You can talk about getting the first 13-part series we landed with Animal Planet (Austin Stevens: Snake Master), the pride I had getting a show called Everest: No Limit on Discovery. It was the beautiful coming together of storytelling, technical innovation and real ambition by the executives who decide to do that.
Probably my proudest moment at Tigress is acquiring a real status and getting into the realscreen [Global] 100. We were a niche production company, we were not one of the big hitters, we were not Thom Beers. We retained a very specific niche. It was a wildlife and adventure and occasional science [prodco], and as a boutique provider of top quality television we were able to enter into and achieve good status within the realscreen [Global] 100. I think it was then that we could go to the Realscreen Summit and people wouldn’t say, ‘What are you doing here? You’re not a documentary filmmaker.’ We absolutely had our place at the top tables. I think that probably was my proudest moment; the realization that this fairly small boutique production company should suddenly be able to hold its head up and [have] everybody go, ‘They’re the people to copy, they’re good.’

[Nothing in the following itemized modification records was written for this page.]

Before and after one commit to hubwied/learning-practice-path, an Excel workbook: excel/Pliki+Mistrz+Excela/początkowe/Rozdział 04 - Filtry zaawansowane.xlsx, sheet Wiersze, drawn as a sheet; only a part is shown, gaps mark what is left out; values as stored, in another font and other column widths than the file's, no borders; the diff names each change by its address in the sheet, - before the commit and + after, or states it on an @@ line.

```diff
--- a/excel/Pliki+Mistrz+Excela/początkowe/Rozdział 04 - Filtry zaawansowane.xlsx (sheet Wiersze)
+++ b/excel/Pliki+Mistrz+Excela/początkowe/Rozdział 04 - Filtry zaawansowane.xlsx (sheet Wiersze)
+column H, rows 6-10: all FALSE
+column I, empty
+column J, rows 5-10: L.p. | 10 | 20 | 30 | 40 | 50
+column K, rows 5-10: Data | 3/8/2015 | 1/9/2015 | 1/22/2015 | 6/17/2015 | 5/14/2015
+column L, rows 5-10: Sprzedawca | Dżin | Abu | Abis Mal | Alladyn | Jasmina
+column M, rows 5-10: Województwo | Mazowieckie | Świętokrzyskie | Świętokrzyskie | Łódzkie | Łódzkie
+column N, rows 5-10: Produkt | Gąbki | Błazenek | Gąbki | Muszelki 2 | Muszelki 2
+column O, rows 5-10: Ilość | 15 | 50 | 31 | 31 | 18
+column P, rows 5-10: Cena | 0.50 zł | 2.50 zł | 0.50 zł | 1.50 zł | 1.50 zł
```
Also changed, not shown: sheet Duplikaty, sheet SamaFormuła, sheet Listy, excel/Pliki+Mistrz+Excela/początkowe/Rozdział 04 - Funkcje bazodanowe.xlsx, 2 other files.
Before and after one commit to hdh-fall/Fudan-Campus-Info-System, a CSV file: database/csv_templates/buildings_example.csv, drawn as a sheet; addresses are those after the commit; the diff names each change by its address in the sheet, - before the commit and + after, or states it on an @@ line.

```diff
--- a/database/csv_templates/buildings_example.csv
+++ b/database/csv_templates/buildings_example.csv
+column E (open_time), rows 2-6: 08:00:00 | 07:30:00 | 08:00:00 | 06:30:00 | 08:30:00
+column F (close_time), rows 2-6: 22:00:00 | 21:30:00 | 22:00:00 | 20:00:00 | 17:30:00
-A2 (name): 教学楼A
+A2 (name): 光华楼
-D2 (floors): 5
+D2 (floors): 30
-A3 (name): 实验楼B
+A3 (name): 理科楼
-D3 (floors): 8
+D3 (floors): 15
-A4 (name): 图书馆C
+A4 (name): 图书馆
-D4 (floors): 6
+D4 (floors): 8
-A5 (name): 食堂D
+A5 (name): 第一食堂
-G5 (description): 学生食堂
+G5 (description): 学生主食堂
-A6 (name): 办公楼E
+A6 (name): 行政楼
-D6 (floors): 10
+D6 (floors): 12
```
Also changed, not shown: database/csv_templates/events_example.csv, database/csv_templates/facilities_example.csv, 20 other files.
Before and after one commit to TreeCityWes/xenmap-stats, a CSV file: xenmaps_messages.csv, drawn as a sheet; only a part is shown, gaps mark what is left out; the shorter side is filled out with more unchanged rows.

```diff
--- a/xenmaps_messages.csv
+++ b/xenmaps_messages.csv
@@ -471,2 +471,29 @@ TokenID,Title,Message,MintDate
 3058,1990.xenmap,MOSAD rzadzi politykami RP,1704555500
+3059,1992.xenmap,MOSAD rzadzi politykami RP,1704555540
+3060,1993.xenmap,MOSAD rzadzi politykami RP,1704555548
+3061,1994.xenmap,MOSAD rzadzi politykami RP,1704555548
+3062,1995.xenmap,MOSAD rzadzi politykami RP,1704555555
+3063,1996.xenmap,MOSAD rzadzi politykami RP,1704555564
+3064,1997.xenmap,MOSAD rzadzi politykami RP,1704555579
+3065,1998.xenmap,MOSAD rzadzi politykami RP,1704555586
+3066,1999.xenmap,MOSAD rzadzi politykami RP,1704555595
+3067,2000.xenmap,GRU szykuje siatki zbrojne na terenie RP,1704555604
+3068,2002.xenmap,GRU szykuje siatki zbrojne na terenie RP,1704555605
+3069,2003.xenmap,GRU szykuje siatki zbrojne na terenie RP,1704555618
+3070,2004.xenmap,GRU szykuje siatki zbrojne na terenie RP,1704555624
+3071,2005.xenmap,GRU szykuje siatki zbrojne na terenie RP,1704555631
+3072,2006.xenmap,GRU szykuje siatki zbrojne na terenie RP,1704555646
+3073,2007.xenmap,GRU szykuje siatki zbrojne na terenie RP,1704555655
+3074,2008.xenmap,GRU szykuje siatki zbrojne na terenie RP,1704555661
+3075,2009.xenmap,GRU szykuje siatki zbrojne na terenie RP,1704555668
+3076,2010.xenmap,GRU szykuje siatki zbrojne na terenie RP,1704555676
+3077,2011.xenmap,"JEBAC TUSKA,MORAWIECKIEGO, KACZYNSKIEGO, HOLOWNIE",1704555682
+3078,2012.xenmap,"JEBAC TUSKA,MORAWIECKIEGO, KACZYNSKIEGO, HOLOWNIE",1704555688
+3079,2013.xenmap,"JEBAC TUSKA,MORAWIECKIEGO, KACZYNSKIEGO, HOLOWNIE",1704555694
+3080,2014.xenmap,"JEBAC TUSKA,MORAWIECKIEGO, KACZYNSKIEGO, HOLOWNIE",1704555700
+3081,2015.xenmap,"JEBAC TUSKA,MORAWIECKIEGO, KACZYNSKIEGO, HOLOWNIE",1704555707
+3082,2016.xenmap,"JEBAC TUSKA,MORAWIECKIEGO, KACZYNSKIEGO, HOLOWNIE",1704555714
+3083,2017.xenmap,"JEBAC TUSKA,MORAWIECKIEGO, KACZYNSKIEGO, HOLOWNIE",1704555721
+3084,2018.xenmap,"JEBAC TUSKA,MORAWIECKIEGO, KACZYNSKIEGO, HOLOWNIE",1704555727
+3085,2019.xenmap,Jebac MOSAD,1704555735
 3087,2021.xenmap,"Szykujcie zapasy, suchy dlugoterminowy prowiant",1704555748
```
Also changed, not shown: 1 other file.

What are your plans for the unit in 2010?
The vision I have for it is to drive it into every area that we can possibly occupy in the animal genre. For me, we have to make the world relevant and the plight of the world is something that we’re all interested in. I’m not quite sure that, as yet, we make it relevant enough to the viewer, so that’s the question that I’m beginning to ask: How are we bringing some of the things that are really relevant to people into their homes and getting them to understand?
On a small scale we had a show called Snow Watch. In Britain, every time there’s an inch of snow everything stops. We’ve had a cold snap and we’ve had maybe a couple of weeks of snow and the whole place has been up in arms about it. We put out a natural history view of Britain under snow. What was brilliant about it was 3.2 million people came to view it. It was an hour-long piece and some of the facts in there were absolutely amazing. Simple stuff, from don’t break the ice on your pond – there’s no need to because there’s enough oxygen underneath. I didn’t know that. Put apples out for birds rather than nuts. All sorts of lovely little bits and pieces.
The beauty of that was it did exactly what I feel we need to be doing more of, and that’s making us incredibly relevant to the people who are watching us. That’s on the small scale. I’d like to be able to do that on a much wider, more global scale.
Look for realscreen‘s March/April issue for a profile on Andrew Jackson in our ‘Ingenious’ section.